(PROVIDED MATERIAL)
————

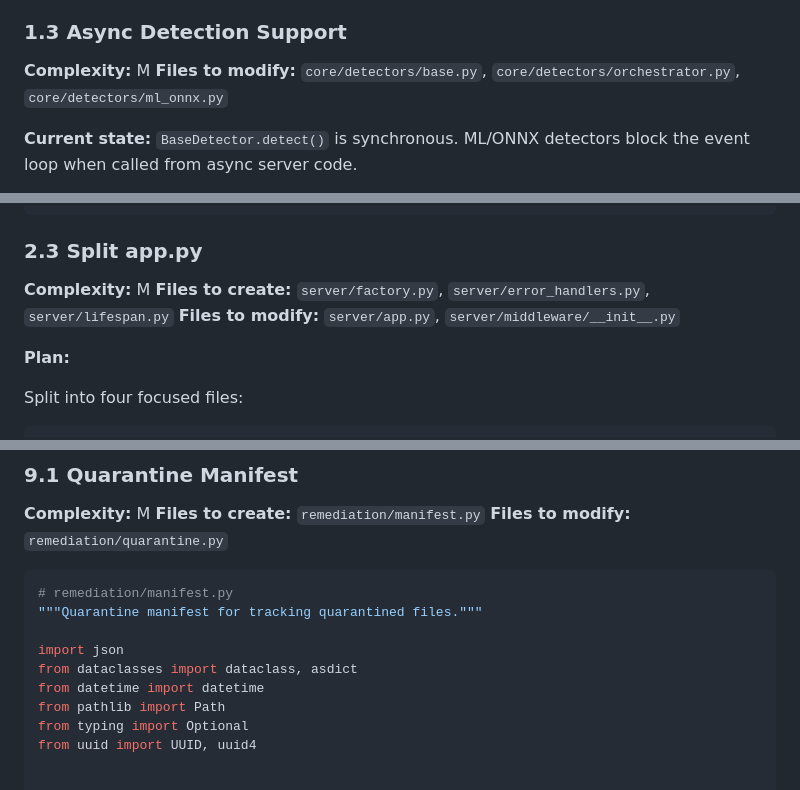
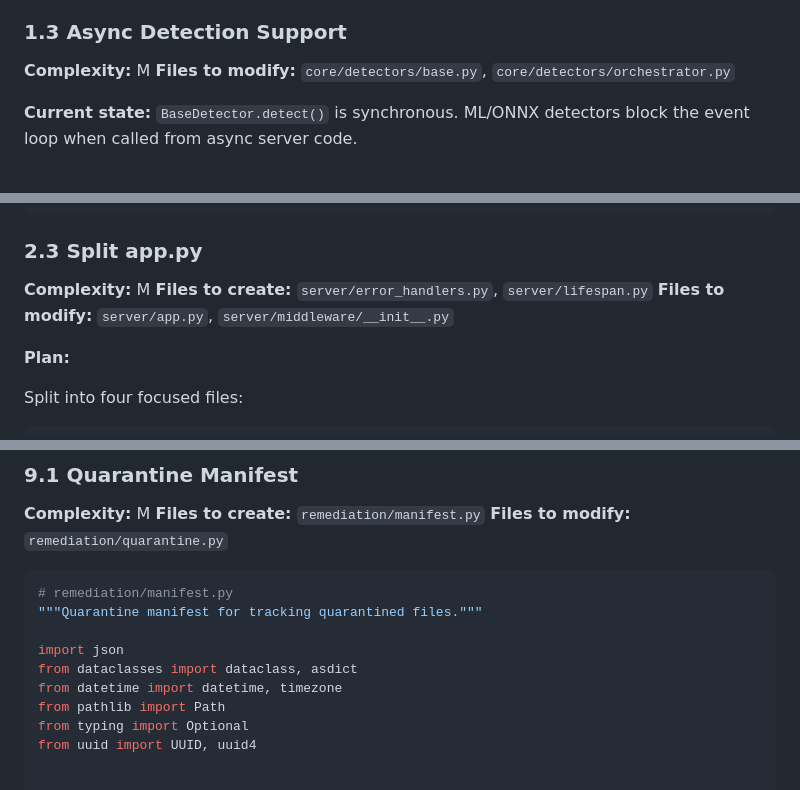
Before and after one commit to chillbot-io/openlabels, a Markdown page: ARCHITECTURAL_PLANS_FOR_COMPLETION.md, 3 parts joined by grey strips. GitHub-like rendering.

```diff
--- a/ARCHITECTURAL_PLANS_FOR_COMPLETION.md
+++ b/ARCHITECTURAL_PLANS_FOR_COMPLETION.md
@@ -192,7 +193,7 @@ class GovernmentDetector(BaseDetector):
 ### 1.3 Async Detection Support
 
 **Complexity:** M
-**Files to modify:** `core/detectors/base.py`, `core/detectors/orchestrator.py`, `core/detectors/ml_onnx.py`
+**Files to modify:** `core/detectors/base.py`, `core/detectors/orchestrator.py`
 
 **Current state:** `BaseDetector.detect()` is synchronous. ML/ONNX detectors block the event loop when called from async server code.
 
@@ -676,7 +677,7 @@ async def get_scan(...): ...
 ### 2.3 Split app.py
 
 **Complexity:** M
-**Files to create:** `server/factory.py`, `server/error_handlers.py`, `server/lifespan.py`
+**Files to create:** `server/error_handlers.py`, `server/lifespan.py`
 **Files to modify:** `server/app.py`, `server/middleware/__init__.py`
 
 **Plan:**
@@ -2073,7 +2072,7 @@ async def apply_labels_batch(
 
 import json
 from dataclasses import dataclass, asdict
-from datetime import datetime
+from datetime import datetime, timezone
 from pathlib import Path
 from typing import Optional
 from uuid import UUID, uuid4
```
Also changed, not shown: other parts of ARCHITECTURAL_PLANS_FOR_COMPLETION.md (+21 -16 lines).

————

(TASK REQUIREMENTS)
Drop the images and quote the entries word for word.

(FINISHED TASK)
Before and after one commit to chillbot-io/openlabels, a Markdown page: ARCHITECTURAL_PLANS_FOR_COMPLETION.md, 3 parts joined by grey strips. GitHub-like rendering.

```diff
--- a/ARCHITECTURAL_PLANS_FOR_COMPLETION.md
+++ b/ARCHITECTURAL_PLANS_FOR_COMPLETION.md
@@ -192,7 +193,7 @@ class GovernmentDetector(BaseDetector):
 ### 1.3 Async Detection Support
 
 **Complexity:** M
-**Files to modify:** `core/detectors/base.py`, `core/detectors/orchestrator.py`, `core/detectors/ml_onnx.py`
+**Files to modify:** `core/detectors/base.py`, `core/detectors/orchestrator.py`
 
 **Current state:** `BaseDetector.detect()` is synchronous. ML/ONNX detectors block the event loop when called from async server code.
 
@@ -676,7 +677,7 @@ async def get_scan(...): ...
 ### 2.3 Split app.py
 
 **Complexity:** M
-**Files to create:** `server/factory.py`, `server/error_handlers.py`, `server/lifespan.py`
+**Files to create:** `server/error_handlers.py`, `server/lifespan.py`
 **Files to modify:** `server/app.py`, `server/middleware/__init__.py`
 
 **Plan:**
@@ -2073,7 +2072,7 @@ async def apply_labels_batch(
 
 import json
 from dataclasses import dataclass, asdict
-from datetime import datetime
+from datetime import datetime, timezone
 from pathlib import Path
 from typing import Optional
 from uuid import UUID, uuid4
```
Also changed, not shown: other parts of ARCHITECTURAL_PLANS_FOR_COMPLETION.md (+21 -16 lines).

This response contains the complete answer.